## Directions
Read the lines below, and copy any that contain the string "blue".

## Task data
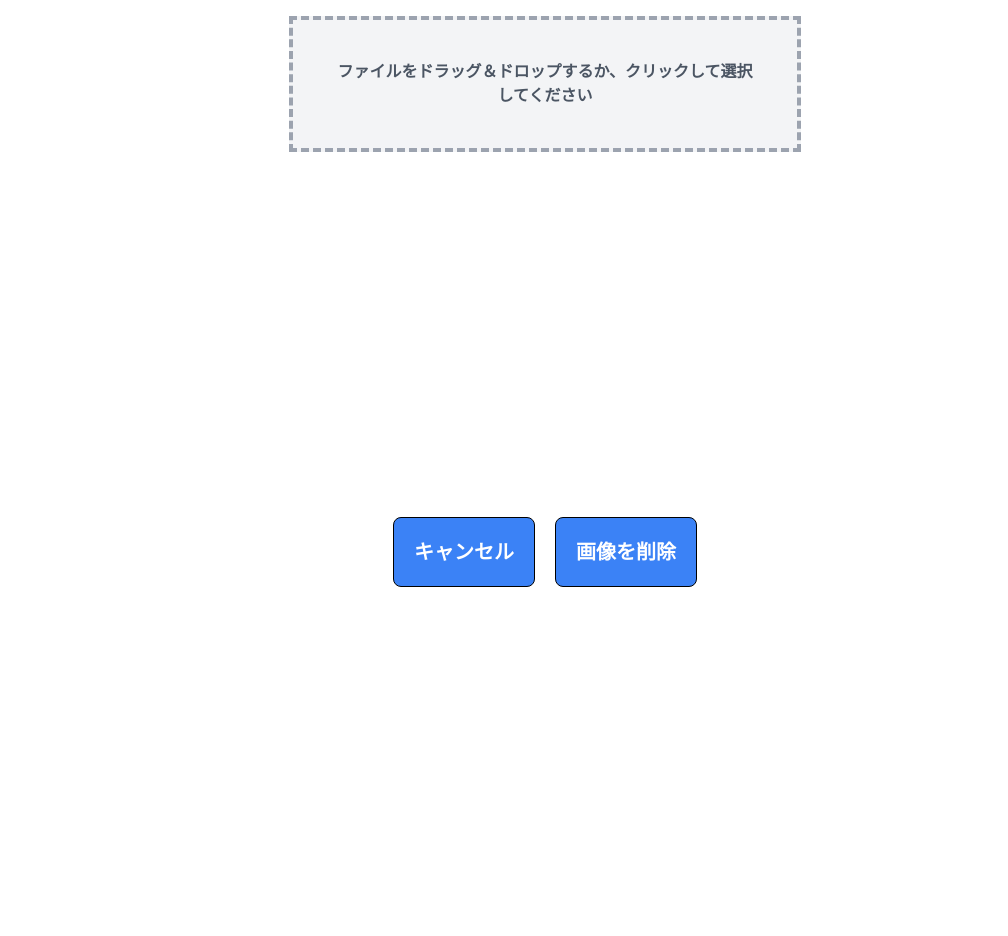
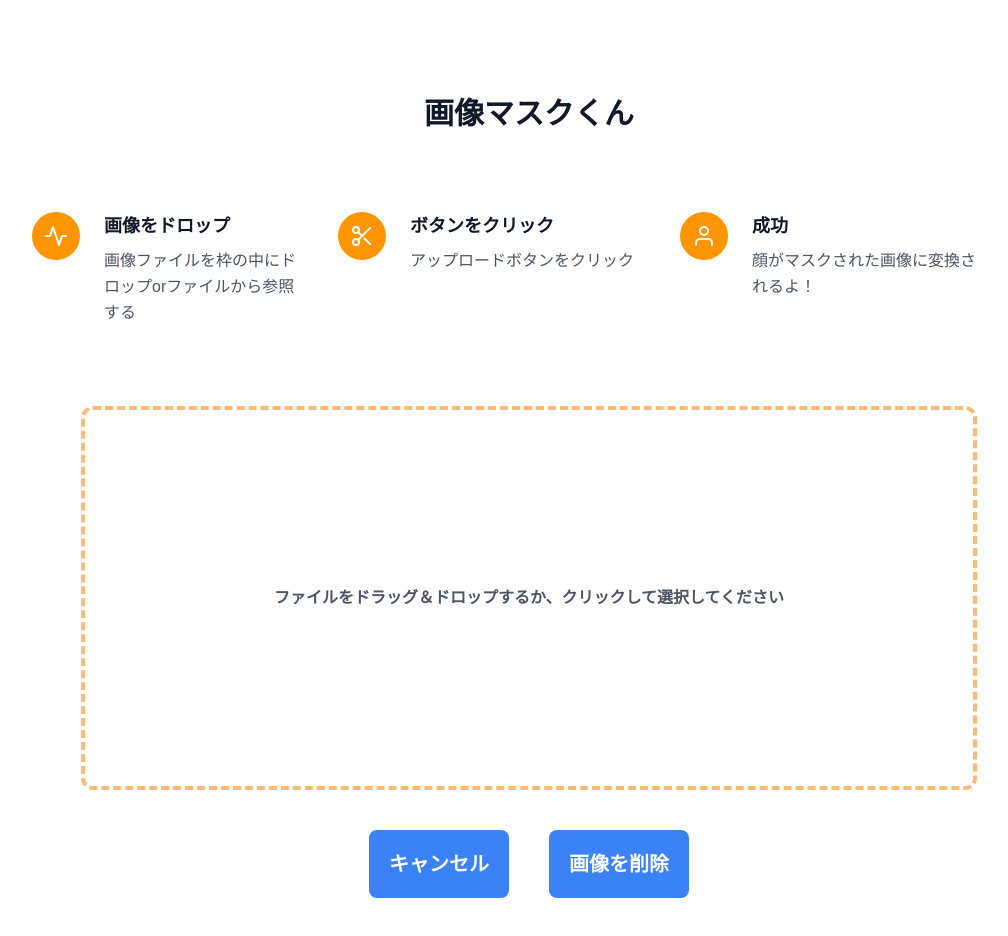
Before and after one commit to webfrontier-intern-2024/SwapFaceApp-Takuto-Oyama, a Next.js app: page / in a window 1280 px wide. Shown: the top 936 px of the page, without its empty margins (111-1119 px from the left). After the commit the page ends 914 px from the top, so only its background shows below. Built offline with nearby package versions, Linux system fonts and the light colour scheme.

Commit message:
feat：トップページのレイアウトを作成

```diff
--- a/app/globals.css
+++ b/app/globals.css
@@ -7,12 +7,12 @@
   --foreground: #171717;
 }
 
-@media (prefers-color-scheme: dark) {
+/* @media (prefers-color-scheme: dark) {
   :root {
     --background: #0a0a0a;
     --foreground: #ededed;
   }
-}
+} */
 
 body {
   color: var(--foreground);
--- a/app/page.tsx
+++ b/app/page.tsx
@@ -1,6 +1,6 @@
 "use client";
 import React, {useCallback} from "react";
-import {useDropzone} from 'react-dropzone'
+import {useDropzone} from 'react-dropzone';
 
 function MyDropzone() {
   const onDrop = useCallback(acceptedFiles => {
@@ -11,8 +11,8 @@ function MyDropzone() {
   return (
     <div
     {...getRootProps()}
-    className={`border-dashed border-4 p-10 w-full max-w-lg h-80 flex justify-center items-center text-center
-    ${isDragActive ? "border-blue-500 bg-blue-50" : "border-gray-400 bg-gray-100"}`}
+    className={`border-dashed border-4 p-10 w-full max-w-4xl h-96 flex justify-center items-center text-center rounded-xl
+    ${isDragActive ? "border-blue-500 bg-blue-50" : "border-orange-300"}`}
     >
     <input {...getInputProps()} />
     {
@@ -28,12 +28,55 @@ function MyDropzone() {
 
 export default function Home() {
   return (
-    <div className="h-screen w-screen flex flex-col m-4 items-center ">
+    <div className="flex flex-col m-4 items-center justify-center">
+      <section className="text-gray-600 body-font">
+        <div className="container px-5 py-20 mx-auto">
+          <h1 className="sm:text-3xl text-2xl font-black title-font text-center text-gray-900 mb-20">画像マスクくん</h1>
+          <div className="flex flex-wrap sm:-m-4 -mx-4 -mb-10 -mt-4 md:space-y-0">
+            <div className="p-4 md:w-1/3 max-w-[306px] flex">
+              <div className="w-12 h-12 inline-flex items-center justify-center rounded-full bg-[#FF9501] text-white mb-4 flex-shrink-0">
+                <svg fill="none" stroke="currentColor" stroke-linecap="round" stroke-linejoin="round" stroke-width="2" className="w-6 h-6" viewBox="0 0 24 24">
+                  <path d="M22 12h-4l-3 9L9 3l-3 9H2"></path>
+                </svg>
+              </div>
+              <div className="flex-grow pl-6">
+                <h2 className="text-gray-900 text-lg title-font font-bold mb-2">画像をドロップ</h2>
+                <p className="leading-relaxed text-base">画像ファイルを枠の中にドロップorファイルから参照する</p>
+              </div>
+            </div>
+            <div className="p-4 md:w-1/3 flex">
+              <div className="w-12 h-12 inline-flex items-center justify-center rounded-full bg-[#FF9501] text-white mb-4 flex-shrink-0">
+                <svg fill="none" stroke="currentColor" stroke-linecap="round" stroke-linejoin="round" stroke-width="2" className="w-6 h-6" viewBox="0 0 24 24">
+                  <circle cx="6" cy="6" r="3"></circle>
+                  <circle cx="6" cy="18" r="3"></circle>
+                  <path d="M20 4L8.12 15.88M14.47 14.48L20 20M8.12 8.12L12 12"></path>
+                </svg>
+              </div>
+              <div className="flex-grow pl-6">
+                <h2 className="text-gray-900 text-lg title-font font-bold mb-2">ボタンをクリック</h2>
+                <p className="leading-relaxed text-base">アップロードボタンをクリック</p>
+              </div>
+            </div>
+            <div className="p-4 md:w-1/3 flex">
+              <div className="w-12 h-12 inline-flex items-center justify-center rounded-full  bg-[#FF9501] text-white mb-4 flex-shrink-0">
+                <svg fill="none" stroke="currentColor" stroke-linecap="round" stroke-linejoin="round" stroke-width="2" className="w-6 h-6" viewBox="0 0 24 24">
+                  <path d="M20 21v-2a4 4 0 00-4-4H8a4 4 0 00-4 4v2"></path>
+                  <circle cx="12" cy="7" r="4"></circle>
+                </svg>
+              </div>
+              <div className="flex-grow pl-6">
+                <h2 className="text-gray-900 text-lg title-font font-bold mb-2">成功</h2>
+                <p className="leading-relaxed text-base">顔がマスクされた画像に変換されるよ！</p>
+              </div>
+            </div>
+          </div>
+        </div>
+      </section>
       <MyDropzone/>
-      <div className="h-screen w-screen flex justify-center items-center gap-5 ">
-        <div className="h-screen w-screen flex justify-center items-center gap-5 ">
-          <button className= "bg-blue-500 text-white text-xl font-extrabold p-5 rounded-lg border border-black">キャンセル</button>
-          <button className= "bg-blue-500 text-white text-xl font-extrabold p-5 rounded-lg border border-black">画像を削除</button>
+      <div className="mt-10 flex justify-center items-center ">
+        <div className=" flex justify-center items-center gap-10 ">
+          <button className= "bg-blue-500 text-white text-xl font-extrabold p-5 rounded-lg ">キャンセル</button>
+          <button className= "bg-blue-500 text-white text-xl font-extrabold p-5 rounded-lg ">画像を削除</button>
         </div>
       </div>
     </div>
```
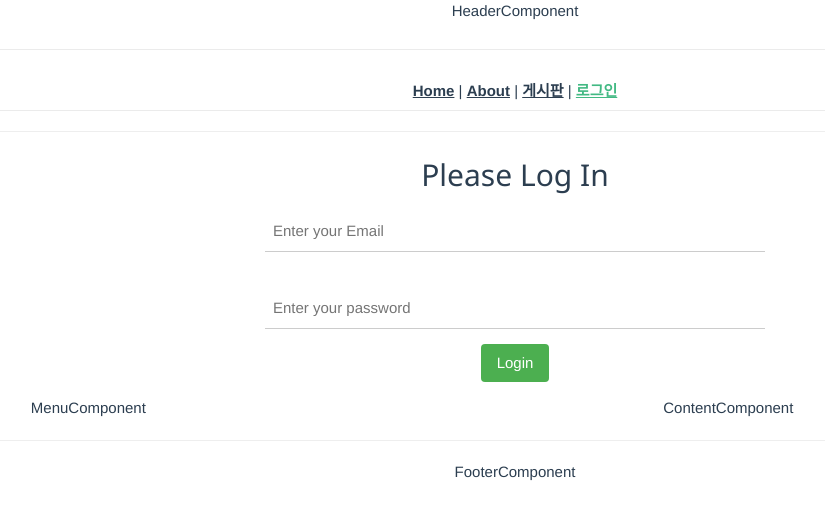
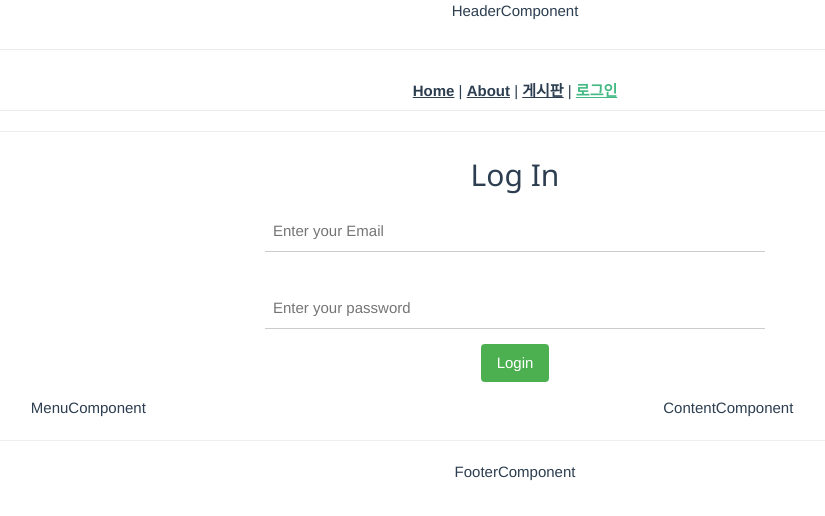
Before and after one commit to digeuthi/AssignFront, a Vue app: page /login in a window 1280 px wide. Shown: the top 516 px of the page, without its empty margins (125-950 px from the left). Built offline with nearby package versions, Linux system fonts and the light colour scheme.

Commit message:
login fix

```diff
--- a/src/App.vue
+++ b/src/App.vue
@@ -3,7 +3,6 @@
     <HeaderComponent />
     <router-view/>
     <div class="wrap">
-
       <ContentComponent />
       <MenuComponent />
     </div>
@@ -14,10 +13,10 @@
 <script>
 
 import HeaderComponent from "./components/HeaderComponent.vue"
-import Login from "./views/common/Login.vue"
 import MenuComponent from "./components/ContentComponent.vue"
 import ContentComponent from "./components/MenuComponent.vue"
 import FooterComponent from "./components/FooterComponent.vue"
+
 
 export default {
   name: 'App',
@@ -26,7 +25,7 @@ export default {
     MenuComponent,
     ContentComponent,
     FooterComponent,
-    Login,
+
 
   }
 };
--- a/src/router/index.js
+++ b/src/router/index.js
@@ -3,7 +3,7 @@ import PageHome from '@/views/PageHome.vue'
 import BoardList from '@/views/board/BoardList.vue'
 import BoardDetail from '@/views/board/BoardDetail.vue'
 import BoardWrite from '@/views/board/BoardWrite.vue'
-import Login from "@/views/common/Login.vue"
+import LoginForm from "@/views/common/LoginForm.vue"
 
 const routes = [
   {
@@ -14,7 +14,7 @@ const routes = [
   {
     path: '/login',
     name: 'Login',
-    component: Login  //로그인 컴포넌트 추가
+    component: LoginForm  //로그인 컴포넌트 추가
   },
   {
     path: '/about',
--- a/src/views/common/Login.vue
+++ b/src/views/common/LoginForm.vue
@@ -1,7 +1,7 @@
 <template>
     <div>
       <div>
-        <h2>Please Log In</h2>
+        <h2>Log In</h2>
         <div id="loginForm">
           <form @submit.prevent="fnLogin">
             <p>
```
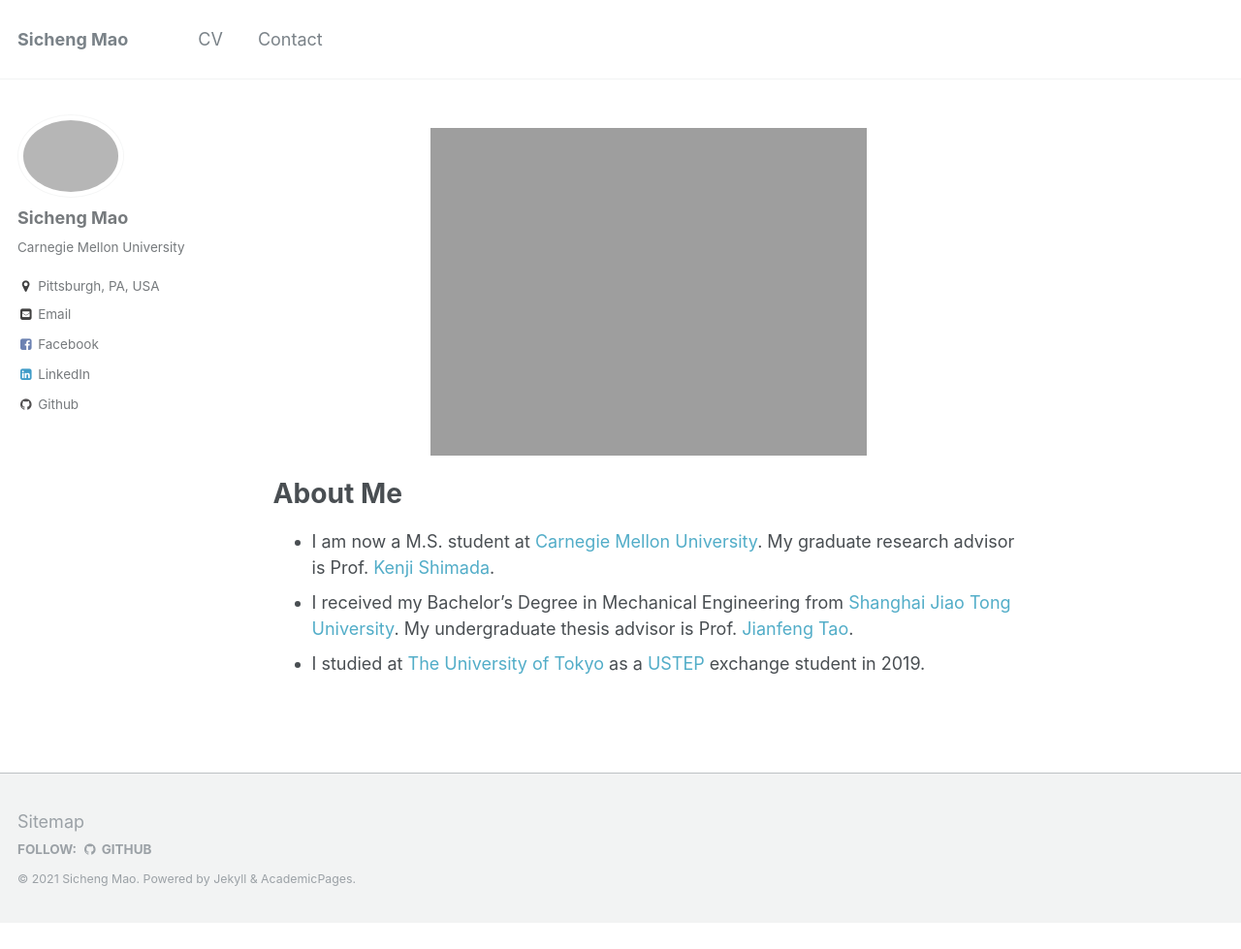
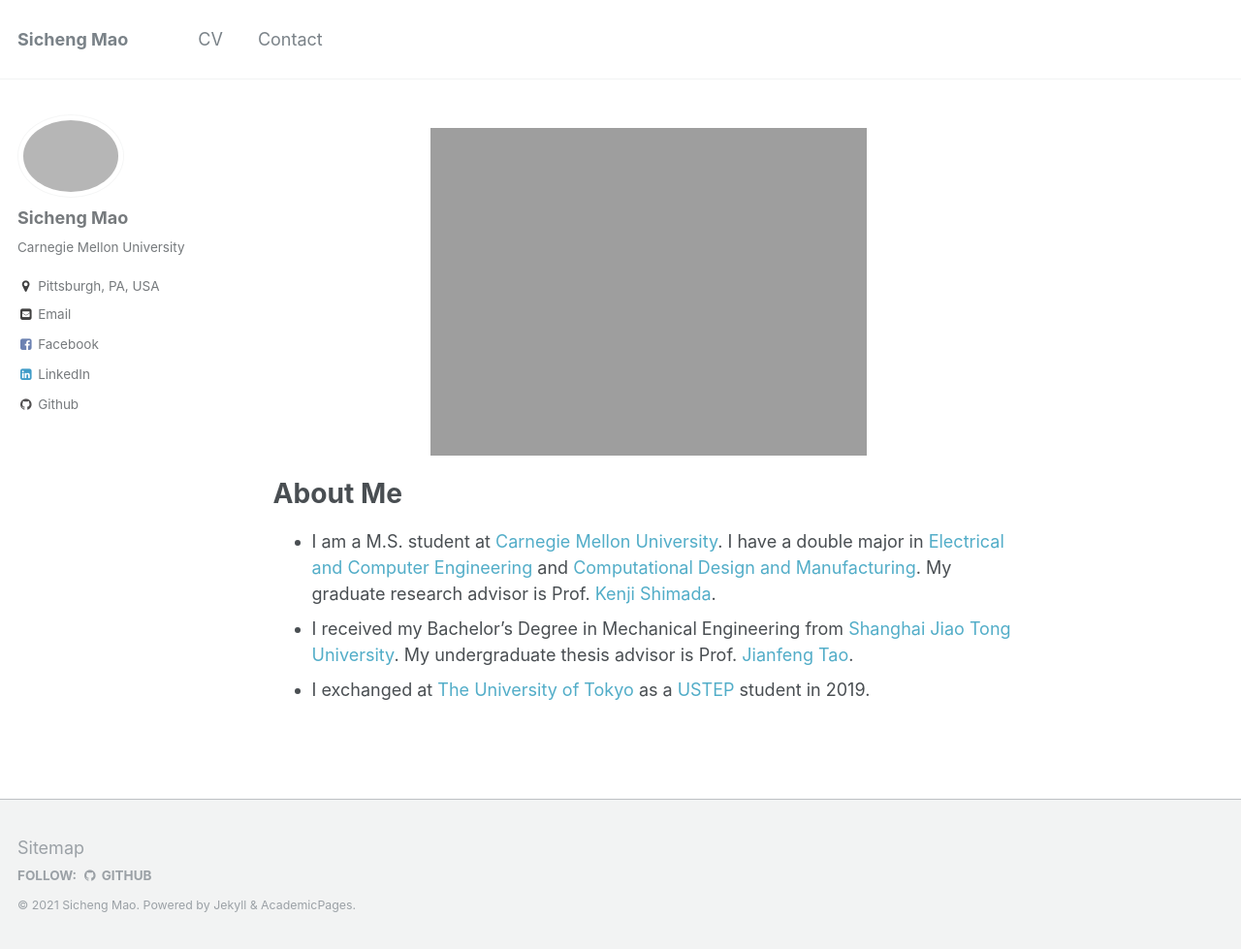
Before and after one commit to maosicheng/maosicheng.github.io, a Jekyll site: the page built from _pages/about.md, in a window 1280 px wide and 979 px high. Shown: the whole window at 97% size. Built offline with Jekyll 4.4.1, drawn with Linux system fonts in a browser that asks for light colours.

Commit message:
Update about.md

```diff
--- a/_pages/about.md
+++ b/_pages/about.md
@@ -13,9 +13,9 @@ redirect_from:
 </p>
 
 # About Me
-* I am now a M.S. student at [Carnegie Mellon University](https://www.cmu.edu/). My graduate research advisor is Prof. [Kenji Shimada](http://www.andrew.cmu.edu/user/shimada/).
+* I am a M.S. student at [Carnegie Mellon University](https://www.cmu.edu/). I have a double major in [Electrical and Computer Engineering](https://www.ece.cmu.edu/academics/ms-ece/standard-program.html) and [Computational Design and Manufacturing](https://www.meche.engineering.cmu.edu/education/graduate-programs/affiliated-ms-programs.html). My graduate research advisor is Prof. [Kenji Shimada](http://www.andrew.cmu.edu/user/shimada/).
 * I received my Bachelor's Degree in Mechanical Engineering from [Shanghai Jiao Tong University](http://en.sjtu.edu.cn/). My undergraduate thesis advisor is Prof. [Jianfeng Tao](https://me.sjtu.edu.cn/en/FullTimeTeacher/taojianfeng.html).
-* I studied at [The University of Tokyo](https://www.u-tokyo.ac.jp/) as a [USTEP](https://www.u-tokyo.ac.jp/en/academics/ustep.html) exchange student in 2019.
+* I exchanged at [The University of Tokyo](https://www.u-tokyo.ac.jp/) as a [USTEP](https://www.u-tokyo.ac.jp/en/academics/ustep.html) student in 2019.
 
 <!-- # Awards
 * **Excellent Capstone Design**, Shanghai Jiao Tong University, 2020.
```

## Exercise response
-    ${isDragActive ? "border-blue-500 bg-blue-50" : "border-gray-400 bg-gray-100"}`}
+    ${isDragActive ? "border-blue-500 bg-blue-50" : "border-orange-300"}`}
-          <button className= "bg-blue-500 text-white text-xl font-extrabold p-5 rounded-lg border border-black">キャンセル</button>
-          <button className= "bg-blue-500 text-white text-xl font-extrabold p-5 rounded-lg border border-black">画像を削除</button>
+          <button className= "bg-blue-500 text-white text-xl font-extrabold p-5 rounded-lg ">キャンセル</button>
+          <button className= "bg-blue-500 text-white text-xl font-extrabold p-5 rounded-lg ">画像を削除</button>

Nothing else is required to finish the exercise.